Sunday, December 13, 2009 4:51 pm | By Sam Leverenz
It would appear that plans are moving ahead for the Northern Rockies Ecosystem Preservation Act (NREPA). NREPA is just the next step in a string of government actions and programs that fly in the face of property rights. This act, currently waiting in the House Natural Resources Committee, would reclassify 24 million acres of land in the Western United States as wilderness.
Designating federal land as wilderness effectively amounts to a land grab. Originally conceived to preserve lands unmarred by human hands, wilderness status is now used as a tool to block desirable land from energy development, oil exploration, cattle grazing, hunting, farming, mountain biking, and every other form of use and recreation. By restricting access to land for exploration, this legislation is limiting the potential of the economy and directly interfering with America’s entrepreneurial drive.
According to the Republican members of the Natural Resources Committee, almost 1,700 jobs would be jeopardized by passage of this bill. This fact should not come entirely as a surprise considering that none of the sponsors of NREPA represent districts that would be affected by it. The Federal government owns 650 million acres of land. Over one hundred million of those acres are now regulated as wilderness. 2009 has seen several assaults on property rights at the Federal level. On top of the Clean Water Restoration Act, the last thing that property owners need is more regulation of land use. The Natural Resources Committee surely can spend their time on more worthy causes.
PRA Opposes Dorgan/Snowe/McCain Amendment to Senate Healthcare Legislation
Thursday, December 10, 2009 5:23 am | By Kelsey Zahourek
Soon, the Senate will vote on an amendment (SA 2793) to the Senate healthcare reform bill that would allow for the importation of prescription drugs. For the U.S. Senate to sanction and encourage the importation without consequence of foreign drug products that have not been directly associated with a "normal" FDA approval, by individuals or wholesalers who are not directly licensed by the product's manufacturer or owner, calls into question the U.S. policy regarding protection of intellectual property.
In the realm of property rights this amendment will be extremely damaging. When government steps in and places an artificial price ceiling on drugs, companies face a disincentive to enter the market. If pharmaceutical companies risk having their investments effectively expropriated by the government, future investment and innovation will be hamstrung. Research and development is very expensive, and companies need to have an incentive to keep inventing life-saving drugs.
Without any assurance that intellectual property will be respected and protected, not only drug makers, but other companies as well, will avoid investing in developing new products since they risk having their investments effectively expropriated by the government. Americans have seen this type of expropriation before with respect to physical property rights (e.g. eminent domain of homes and land).

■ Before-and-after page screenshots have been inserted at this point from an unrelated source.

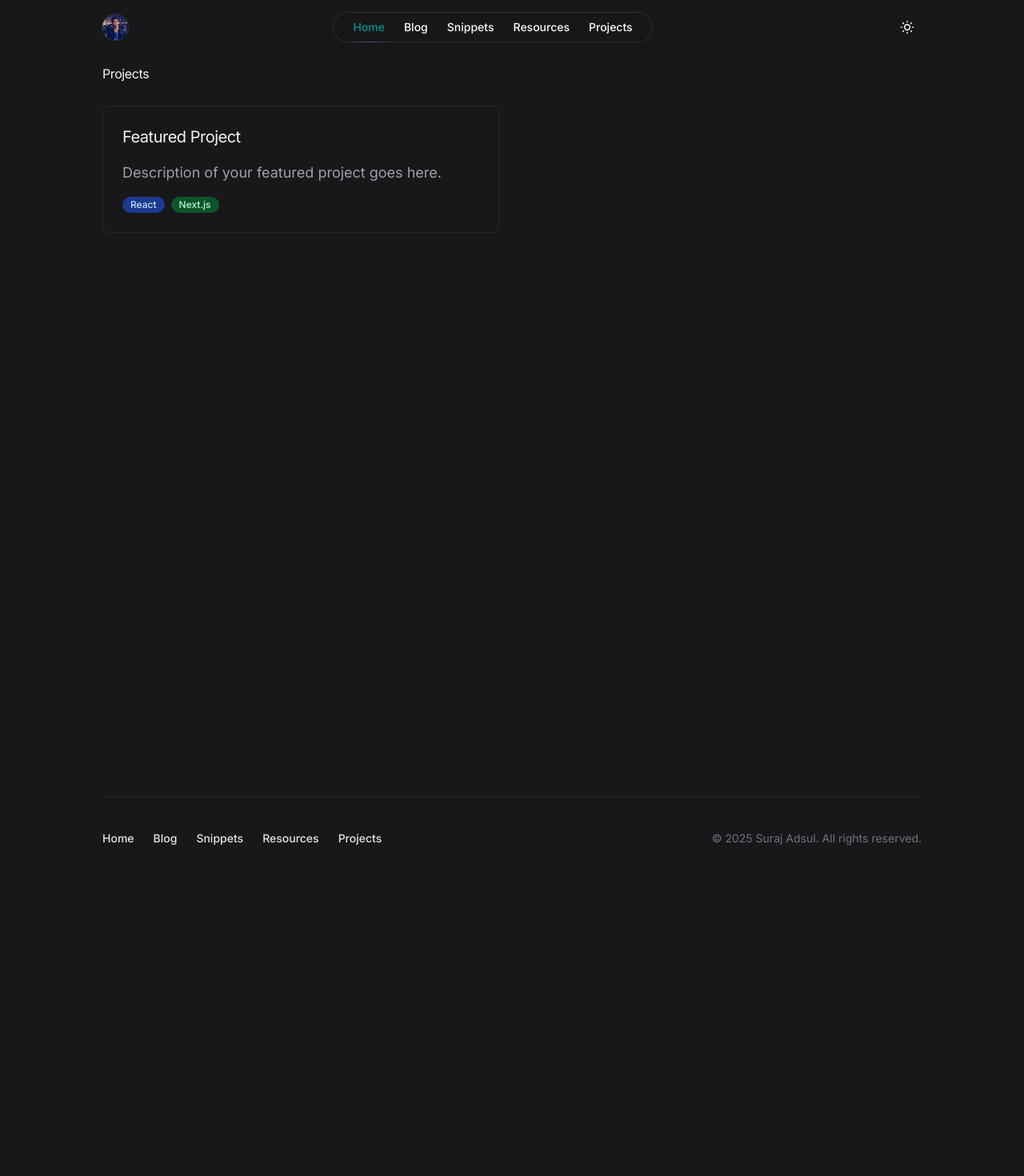
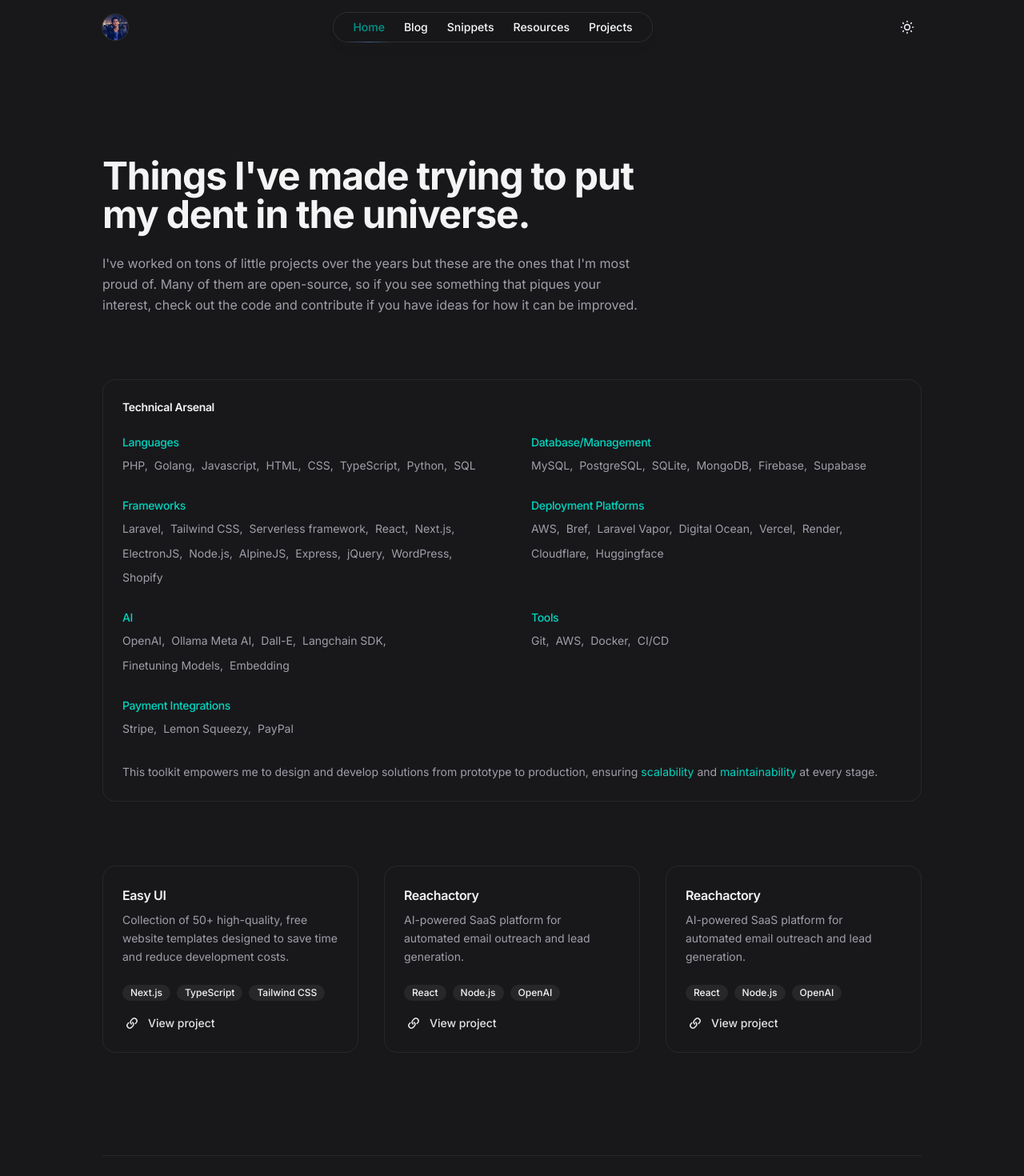
Before and after one commit to SurajAdsul/blog, a Next.js app: page /projects in a window 1280 px wide. Shown: the top 1470 px of the page at 80% size. Before the commit the page ends 1124 px from the top, so only its background shows below. Built offline with nearby package versions, Linux system fonts and the light colour scheme.

Commit message:
Project page

```diff
--- a/src/app/projects/page.js
+++ b/src/app/projects/page.js
@@ -1,28 +1,129 @@
+const projects = [
+  {
+    title: "Easy UI",
+    description: "Collection of 50+ high-quality, free website templates designed to save time and reduce development costs.",
+    link: "https://github.com/yourusername/easy-ui",
+    tech: ["Next.js", "TypeScript", "Tailwind CSS"],
+  },
+  {
+    title: "Reachactory",
+    description: "AI-powered SaaS platform for automated email outreach and lead generation.",
+    link: "https://reachactory.com",
+    tech: ["React", "Node.js", "OpenAI"],
+  },
+  {
+    title: "Reachactory",
+    description: "AI-powered SaaS platform for automated email outreach and lead generation.",
+    link: "https://reachactory.com",
+    tech: ["React", "Node.js", "OpenAI"],
+  },
+  // Add more projects...
+];
+
+const techStack = {
+  "Languages": ["PHP", "Golang", "Javascript", "HTML", "CSS", "TypeScript", "Python", "SQL"],
+  "Database/Management": ["MySQL", "PostgreSQL", "SQLite", "MongoDB", "Firebase", "Supabase"],
+  "Frameworks": ["Laravel", "Tailwind CSS", "Serverless framework", "React", "Next.js", "ElectronJS", "Node.js",  "AlpineJS", "Express", "jQuery", "WordPress", "Shopify"],
+  "Deployment Platforms": ["AWS", "Bref", "Laravel Vapor", "Digital Ocean", "Vercel", "Render", "Cloudflare", "Huggingface"],
+  "AI": ["OpenAI", "Ollama Meta AI", "Dall-E", "Langchain SDK", "Finetuning Models", "Embedding"],
+  "Tools": ["Git", "AWS", "Docker", "CI/CD"],
+  "Payment Integrations": ["Stripe", "Lemon Squeezy", "PayPal"],
+};
+
 export default function ProjectsPage() {
   return (
-    <main className="min-h-screen">
-      <div className="container max-w-7xl mx-auto p-4">
-        <div className="mx-auto lg:max-w-5xl">
-          <h1 className="mb-8">Projects</h1>
-          <div className="grid gap-8 md:grid-cols-2">
-            {/* Project cards will go here */}
-            <div className="rounded-lg border border-zinc-200 dark:border-zinc-800 p-6">
-              <h2 className="text-xl mb-4">Featured Project</h2>
-              <p className="text-zinc-600 dark:text-zinc-400">
-                Description of your featured project goes here.
+    <div className="mt-16 sm:mt-32">
+      <div className="mx-auto max-w-7xl">
+        <div className="relative px-4 sm:px-8 lg:px-12">
+          <div className="mx-auto max-w-2xl lg:max-w-5xl">
+            <header className="max-w-2xl">
+              <h1 className="text-4xl font-bold tracking-tight text-zinc-800 dark:text-zinc-100 sm:text-5xl">
+                Things I've made trying to put my dent in the universe.
+              </h1>
+              <p className="mt-6 text-base text-zinc-600 dark:text-zinc-400">
+                I've worked on tons of little projects over the years but these are the ones that I'm most proud of.
+                Many of them are open-source, so if you see something that piques your interest, check out the code and contribute if you have ideas for how it can be improved.
               </p>
-              <div className="mt-4 flex gap-2">
-                <span className="inline-flex items-center px-2.5 py-0.5 rounded-full text-xs font-medium bg-blue-100 text-blue-800 dark:bg-blue-900 dark:text-blue-200">
-                  React
-                </span>
-                <span className="inline-flex items-center px-2.5 py-0.5 rounded-full text-xs font-medium bg-green-100 text-green-800 dark:bg-green-900 dark:text-green-200">
-                  Next.js
-                </span>
+            </header>
+
+            {/* Technical Arsenal Section */}
+            <div className="mt-16 sm:mt-20 rounded-2xl border border-zinc-100 p-6 dark:border-zinc-700/40">
+              <h2 className="text-sm font-semibold text-zinc-900 dark:text-zinc-100">
+                Technical Arsenal
+              </h2>
+
+              <div className="mt-6 grid grid-cols-1 md:grid-cols-2 gap-x-12 gap-y-7">
+                {Object.entries(techStack).map(([category, items], index) => (
+                  <div key={category} className={`${index === 3 ? 'mb-6 md:mb-0' : ''}`}>
+                    <h3 className="text-sm font-medium text-teal-500 dark:text-teal-400">
+                      {category}
+                    </h3>
+                    <p className="mt-2 flex flex-wrap gap-2 text-sm text-zinc-600 dark:text-zinc-400">
+                      {items.map((item, index) => (
+                        <span key={index}>
+                          {item}
+                          {index < items.length - 1 && ", "}
+                        </span>
+                      ))}
+                    </p>
+                  </div>
+                ))}
+              </div>
+
+              <p className="mt-8 text-sm text-zinc-600 dark:text-zinc-400">
+              This toolkit empowers me to design and develop solutions from prototype to production, ensuring{' '}
+                <span className="text-teal-500 dark:text-teal-400">scalability</span> and{' '}
+                <span className="text-teal-500 dark:text-teal-400">maintainability</span> at every stage.
+              </p>
+            </div>
+
+            {/* Projects Section */}
+            <div className="mt-16 sm:mt-20">
+              <div className="grid grid-cols-1 gap-8 md:grid-cols-2 lg:grid-cols-3">
+                {projects.map((project, index) => (
+                  <a
+                    key={index}
+                    href={project.link}
+                    target="_blank"
+                    rel="noopener noreferrer"
+                    className="group relative flex flex-col items-start rounded-2xl border border-zinc-100 p-6 dark:border-zinc-700/40 hover:bg-zinc-50 dark:hover:bg-zinc-800/50 transition"
+                  >
+                    <h2 className="text-base font-semibold tracking-tight text-zinc-800 dark:text-zinc-100">
+                      {project.title}
+                    </h2>
+                    <p className="relative z-10 mt-2 text-sm text-zinc-600 dark:text-zinc-400">
+                      {project.description}
+                    </p>
+                    <div className="mt-6 flex flex-wrap gap-2">
+                      {project.tech.map((tech, techIndex) => (
+                        <span
+                          key={techIndex}
+                          className="inline-flex items-center px-2.5 py-0.5 rounded-full text-xs font-medium bg-zinc-100 text-zinc-800 dark:bg-zinc-800 dark:text-zinc-100"
+                        >
+                          {tech}
+                        </span>
+                      ))}
+                    </div>
+                    <div className="relative z-10 mt-4 flex items-center text-sm font-medium text-zinc-400 transition group-hover:text-teal-500 dark:text-zinc-200">
+                      <svg
+                        viewBox="0 0 24 24"
+                        aria-hidden="true"
+                        className="h-6 w-6 flex-none"
+                      >
+                        <path
+                          d="M15.712 11.823a.75.75 0 1 0 1.06 1.06l-1.06-1.06Zm-4.95 1.768a.75.75 0 0 0 1.06-1.06l-1.06 1.06Zm-2.475-1.414a.75.75 0 1 0-1.06-1.06l1.06 1.06Zm4.95-1.768a.75.75 0 1 0-1.06 1.06l1.06-1.06Zm3.359.53-.884.884 1.06 1.06.885-.883-1.061-1.06Zm-4.95-2.12 1.414-1.415L12 6.344l-1.415 1.413 1.061 1.061Zm0 3.535a2.5 2.5 0 0 1 0-3.536l-1.06-1.06a4 4 0 0 0 0 5.656l1.06-1.06Zm4.95-4.95a2.5 2.5 0 0 1 0 3.535L17.656 12a4 4 0 0 0 0-5.657l-1.06 1.06Zm1.06-1.06a4 4 0 0 0-5.656 0l1.06 1.06a2.5 2.5 0 0 1 3.536 0l1.06-1.06Zm-7.07 7.07.176.177 1.06-1.06-.176-.177-1.06 1.06Zm-3.183-.353.884-.884-1.06-1.06-.884.883 1.06 1.06Zm4.95 2.121-1.414 1.414 1.06 1.06 1.415-1.413-1.06-1.061Zm0-3.536a2.5 2.5 0 0 1 0 3.536l1.06 1.06a4 4 0 0 0 0-5.656l-1.06 1.06Zm-4.95 4.95a2.5 2.5 0 0 1 0-3.535L6.344 12a4 4 0 0 0 0 5.656l1.06-1.06Zm-1.06 1.06a4 4 0 0 0 5.657 0l-1.061-1.06a2.5 2.5 0 0 1-3.535 0l-1.061 1.06Zm7.07-7.07-.176-.177-1.06 1.06.176.178 1.06-1.061Z"
+                          fill="currentColor"
+                        />
+                      </svg>
+                      <span className="ml-2">View project</span>
+                    </div>
+                  </a>
+                ))}
               </div>
             </div>
           </div>
         </div>
       </div>
-    </main>
+    </div>
   );
 }
```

The United States is a global leader in pharmaceutical and biotech research, due to a combination of reliable patent laws and the freedom of companies to engage in market pricing. America benefits from hundreds of billions of dollars of investment in the pharmaceutical and biotech industries and hundreds of thousands of well paying, highly skilled jobs in those industries. If the United States government began to make its intellectual property policies inconsistent and arbitrary (by adjusting those to accommodate short-term political pressures) these jobs and investments would be jeopardized.
Life's a Beach for Florida Property Owners
Wednesday, December 9, 2009 12:00 pm | By Sam Leverenz
Florida property rights advocates have had their day in court, but it is unclear whether they will get the result they deserve. Last week, the U.S. Supreme Court heard oral arguments on Stop the Beach Renourishment v. Florida Dep't of Environmental Protection. The suit pits six beach front property owners against the state of Florida, and has potentially broad-sweeping consequences for coastal communities nationwide.
Historically, ocean front properties in Florida extend to the water line at high tide. Ostensibly to combat erosion through “beach-widening,” the state Department of Environmental Protection has dumped truckloads of sand across a seven-mile stretch of beach. Instead of extending the property of the owner, however, the State has declared itself proprietor of the new strip of sand.
Not only does this action amount to state taking of private property, but it also cuts property owners off from the ocean, slashing their assets’ value. As the home owners’ representative described at arguments, the State of Florida literally transformed their properties from "oceanfront property into oceanview property." Homeowners who once enjoyed a private beach now abut public land—subject to outdoor vendors and spring break partiers.
The Florida State Supreme Court ruled in favor of the State’s actions, and against property rights. Similar to this month’s case in New York, this continues a recent trend of state high courts siding with anti-property owner decisions like Kelo v. New London. This case represents an opportunity to stem the tide of government takings rising since 2005. The U. S. Supreme Court appears to be split on the issue currently at hand.
Both the State courts of Florida and New York left the decision to amend eminent domain law to the state legislatures. According to the Institute for Justice, both states suffer from a disproportionately high number of state takings from private property owners. Neither state house has managed to pass any bill aimed at reducing infringements upon the property rights of their citizens. While the Florida Department of Environmental Protection concerns itself with preventing erosion of beach fronts, it is now all the more important that homeowners fight the erosion of their property rights.